_Problem:_ Every line of the records that holds the word "className" should be copied.

_Records for processing:_
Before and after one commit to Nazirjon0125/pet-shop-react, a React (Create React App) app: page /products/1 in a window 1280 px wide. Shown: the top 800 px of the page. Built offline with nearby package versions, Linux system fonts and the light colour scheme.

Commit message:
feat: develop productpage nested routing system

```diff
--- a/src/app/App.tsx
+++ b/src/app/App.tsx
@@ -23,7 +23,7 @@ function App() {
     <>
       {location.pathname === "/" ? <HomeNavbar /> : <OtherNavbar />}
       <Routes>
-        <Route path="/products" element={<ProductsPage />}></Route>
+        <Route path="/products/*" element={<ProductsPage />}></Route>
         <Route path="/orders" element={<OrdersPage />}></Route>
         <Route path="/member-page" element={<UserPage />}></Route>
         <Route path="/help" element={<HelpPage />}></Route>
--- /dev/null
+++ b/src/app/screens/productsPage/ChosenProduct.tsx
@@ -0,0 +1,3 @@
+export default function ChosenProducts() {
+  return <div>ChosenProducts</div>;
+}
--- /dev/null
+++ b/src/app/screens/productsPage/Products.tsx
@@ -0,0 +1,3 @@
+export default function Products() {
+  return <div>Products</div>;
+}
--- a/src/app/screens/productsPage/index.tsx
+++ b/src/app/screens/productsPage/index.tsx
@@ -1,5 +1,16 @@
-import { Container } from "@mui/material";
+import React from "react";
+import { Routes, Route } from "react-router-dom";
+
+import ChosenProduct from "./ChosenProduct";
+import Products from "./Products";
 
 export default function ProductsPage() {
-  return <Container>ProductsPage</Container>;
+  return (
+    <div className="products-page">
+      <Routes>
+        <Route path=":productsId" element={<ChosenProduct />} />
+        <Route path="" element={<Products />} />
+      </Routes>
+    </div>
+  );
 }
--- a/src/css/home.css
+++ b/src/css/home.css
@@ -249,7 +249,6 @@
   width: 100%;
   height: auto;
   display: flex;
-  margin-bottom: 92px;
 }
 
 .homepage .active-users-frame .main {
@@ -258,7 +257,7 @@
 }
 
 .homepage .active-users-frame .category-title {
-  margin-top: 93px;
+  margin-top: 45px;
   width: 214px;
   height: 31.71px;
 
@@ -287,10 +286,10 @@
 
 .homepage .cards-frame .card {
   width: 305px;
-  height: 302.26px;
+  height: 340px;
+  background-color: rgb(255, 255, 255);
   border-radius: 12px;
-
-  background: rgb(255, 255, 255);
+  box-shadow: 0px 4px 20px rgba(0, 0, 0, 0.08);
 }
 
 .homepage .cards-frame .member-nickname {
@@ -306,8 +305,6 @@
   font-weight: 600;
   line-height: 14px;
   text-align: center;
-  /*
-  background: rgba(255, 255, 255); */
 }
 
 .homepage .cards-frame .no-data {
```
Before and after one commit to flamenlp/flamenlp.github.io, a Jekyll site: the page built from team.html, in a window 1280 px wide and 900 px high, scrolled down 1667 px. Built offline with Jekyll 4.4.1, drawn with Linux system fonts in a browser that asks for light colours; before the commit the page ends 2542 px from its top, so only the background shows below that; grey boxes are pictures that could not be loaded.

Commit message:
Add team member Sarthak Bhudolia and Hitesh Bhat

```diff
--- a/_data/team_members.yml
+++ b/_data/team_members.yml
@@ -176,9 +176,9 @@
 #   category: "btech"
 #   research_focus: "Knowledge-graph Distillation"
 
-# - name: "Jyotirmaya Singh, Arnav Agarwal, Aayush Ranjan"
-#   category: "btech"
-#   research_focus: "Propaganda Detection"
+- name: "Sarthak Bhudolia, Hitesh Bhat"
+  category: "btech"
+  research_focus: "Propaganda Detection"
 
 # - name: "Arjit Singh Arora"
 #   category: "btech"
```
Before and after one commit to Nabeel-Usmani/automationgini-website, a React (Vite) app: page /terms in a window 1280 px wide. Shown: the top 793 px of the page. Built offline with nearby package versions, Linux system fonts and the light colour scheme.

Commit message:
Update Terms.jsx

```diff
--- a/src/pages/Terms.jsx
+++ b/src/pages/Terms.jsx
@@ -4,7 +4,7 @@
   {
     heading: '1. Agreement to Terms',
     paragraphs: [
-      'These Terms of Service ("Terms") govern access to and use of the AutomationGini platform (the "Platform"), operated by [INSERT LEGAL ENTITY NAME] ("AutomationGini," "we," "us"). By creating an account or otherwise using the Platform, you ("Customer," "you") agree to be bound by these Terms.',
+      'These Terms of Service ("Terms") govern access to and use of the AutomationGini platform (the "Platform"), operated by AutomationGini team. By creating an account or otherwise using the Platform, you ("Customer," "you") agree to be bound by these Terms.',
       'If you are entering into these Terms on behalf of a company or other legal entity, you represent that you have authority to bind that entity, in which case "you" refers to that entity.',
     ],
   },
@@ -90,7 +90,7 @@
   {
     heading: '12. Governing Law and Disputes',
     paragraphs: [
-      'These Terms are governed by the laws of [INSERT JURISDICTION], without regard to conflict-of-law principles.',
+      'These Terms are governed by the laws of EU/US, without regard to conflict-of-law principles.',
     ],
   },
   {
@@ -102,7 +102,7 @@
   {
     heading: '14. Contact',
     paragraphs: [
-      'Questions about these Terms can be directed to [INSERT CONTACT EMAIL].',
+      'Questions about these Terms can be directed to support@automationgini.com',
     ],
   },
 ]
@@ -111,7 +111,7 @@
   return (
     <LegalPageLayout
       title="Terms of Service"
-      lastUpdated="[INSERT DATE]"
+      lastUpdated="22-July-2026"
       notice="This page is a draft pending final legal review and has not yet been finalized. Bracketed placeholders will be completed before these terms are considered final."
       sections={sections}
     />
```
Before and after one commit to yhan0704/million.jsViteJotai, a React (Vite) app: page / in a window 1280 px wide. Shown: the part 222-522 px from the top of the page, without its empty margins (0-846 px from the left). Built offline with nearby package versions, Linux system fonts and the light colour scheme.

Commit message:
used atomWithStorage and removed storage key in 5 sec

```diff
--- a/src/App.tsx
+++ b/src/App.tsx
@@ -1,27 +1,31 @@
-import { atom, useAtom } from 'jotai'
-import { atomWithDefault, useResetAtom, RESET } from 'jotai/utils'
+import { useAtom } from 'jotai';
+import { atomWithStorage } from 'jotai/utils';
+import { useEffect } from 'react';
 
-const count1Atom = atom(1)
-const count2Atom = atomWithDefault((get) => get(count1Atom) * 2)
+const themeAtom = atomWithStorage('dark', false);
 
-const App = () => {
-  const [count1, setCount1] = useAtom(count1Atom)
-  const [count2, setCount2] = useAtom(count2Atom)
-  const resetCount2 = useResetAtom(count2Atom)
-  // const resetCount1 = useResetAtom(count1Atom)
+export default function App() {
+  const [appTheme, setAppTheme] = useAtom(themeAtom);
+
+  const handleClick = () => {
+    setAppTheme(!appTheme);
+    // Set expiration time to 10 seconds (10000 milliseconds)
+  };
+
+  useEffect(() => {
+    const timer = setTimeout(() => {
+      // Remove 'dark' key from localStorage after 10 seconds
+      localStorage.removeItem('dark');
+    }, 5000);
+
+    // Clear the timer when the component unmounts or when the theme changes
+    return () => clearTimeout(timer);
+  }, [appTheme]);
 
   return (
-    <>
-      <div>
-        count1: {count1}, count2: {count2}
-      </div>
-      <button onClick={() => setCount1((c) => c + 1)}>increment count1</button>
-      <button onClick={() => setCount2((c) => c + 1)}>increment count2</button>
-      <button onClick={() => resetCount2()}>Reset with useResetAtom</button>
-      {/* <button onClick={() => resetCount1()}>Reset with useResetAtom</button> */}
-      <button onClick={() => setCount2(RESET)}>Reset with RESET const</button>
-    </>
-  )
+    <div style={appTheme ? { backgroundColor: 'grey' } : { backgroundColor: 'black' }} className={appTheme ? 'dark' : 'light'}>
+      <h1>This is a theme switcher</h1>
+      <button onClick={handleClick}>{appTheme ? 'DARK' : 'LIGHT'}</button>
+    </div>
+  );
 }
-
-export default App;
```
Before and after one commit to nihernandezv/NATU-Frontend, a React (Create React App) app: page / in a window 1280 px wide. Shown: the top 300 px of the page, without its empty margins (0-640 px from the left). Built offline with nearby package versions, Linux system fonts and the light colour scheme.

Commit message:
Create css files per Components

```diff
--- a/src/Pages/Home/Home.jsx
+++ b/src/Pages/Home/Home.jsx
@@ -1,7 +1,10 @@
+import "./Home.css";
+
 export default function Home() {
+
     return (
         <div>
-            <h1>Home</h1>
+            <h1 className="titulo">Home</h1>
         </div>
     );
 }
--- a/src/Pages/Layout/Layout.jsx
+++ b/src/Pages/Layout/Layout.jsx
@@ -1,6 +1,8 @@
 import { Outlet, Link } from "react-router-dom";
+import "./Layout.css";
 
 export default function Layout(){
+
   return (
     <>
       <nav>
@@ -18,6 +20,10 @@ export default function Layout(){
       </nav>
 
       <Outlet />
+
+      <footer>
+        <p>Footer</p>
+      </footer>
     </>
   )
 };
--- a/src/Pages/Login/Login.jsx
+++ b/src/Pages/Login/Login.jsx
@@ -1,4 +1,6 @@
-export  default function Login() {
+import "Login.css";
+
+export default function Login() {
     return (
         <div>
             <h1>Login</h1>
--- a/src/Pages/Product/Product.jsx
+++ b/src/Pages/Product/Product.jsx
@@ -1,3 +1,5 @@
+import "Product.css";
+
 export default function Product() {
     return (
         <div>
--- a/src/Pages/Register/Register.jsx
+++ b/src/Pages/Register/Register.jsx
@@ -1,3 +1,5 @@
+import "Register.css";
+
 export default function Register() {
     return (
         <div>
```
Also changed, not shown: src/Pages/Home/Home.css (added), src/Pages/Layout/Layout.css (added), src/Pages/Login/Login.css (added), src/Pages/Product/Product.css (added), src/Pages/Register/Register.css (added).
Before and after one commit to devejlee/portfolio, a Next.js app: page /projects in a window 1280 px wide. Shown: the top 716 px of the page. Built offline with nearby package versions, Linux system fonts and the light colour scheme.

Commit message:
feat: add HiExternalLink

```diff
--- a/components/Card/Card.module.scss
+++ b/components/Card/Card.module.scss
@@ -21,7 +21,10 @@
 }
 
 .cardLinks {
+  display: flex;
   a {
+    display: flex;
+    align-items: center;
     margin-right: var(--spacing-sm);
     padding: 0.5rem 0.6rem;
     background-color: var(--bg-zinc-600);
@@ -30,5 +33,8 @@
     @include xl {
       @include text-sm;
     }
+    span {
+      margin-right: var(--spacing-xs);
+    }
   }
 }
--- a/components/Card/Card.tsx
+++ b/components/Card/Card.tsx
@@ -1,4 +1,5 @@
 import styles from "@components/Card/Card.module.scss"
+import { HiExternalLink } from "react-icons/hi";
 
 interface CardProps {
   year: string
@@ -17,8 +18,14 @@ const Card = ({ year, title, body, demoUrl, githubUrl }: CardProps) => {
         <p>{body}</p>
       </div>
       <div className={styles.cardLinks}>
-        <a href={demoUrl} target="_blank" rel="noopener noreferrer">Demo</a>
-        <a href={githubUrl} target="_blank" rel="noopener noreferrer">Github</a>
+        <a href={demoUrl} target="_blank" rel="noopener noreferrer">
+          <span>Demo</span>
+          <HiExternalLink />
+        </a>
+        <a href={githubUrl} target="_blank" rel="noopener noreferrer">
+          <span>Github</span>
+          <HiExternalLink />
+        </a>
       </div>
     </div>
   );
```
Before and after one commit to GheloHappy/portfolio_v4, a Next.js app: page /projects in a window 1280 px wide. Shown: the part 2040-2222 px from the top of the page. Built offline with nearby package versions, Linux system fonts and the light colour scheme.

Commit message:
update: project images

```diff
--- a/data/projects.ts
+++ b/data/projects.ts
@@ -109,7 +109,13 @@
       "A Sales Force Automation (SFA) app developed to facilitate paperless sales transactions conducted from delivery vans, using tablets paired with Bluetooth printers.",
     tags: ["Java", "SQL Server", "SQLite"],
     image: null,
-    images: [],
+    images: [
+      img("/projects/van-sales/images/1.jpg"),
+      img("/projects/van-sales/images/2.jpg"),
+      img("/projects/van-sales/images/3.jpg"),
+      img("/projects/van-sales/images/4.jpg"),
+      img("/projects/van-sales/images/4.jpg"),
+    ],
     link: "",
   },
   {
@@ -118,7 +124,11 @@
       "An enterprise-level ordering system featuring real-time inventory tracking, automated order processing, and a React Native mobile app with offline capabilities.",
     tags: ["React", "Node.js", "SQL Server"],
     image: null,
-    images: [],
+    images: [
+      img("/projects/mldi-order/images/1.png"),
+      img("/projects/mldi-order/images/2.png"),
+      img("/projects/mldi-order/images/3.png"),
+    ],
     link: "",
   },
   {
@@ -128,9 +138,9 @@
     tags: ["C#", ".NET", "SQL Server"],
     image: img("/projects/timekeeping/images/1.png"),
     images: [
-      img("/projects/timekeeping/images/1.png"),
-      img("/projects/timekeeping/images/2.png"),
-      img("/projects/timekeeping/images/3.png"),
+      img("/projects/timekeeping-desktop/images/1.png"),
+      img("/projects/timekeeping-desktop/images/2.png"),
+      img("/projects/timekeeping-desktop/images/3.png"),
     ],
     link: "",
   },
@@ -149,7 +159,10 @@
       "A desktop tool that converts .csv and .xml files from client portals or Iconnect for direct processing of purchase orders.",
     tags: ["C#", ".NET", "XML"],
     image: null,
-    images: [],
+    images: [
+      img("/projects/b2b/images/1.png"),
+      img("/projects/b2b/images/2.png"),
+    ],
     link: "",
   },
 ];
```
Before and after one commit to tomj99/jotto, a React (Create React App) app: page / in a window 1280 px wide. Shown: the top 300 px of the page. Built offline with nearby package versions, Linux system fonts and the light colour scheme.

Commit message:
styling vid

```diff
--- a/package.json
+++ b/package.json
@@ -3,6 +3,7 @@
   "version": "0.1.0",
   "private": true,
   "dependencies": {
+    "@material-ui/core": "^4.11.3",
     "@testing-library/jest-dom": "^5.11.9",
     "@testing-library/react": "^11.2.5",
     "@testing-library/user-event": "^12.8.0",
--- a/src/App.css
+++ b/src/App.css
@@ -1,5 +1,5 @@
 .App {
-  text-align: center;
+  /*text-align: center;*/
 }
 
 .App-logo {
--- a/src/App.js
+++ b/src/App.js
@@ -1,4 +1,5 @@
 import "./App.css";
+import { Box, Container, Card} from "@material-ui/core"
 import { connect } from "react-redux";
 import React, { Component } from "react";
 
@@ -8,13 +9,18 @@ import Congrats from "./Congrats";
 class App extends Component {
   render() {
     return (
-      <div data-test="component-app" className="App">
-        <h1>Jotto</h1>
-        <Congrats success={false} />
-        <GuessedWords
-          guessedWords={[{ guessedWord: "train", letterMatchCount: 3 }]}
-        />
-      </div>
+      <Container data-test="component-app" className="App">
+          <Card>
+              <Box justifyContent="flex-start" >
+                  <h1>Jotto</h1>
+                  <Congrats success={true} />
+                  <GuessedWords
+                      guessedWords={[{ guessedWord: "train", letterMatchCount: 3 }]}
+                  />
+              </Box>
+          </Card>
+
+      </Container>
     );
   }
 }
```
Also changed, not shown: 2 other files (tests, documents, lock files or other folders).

_Answer:_
+    <div className="products-page">
+    <div style={appTheme ? { backgroundColor: 'grey' } : { backgroundColor: 'black' }} className={appTheme ? 'dark' : 'light'}>
+            <h1 className="titulo">Home</h1>
       <div className={styles.cardLinks}>
-      <div data-test="component-app" className="App">
+      <Container data-test="component-app" className="App">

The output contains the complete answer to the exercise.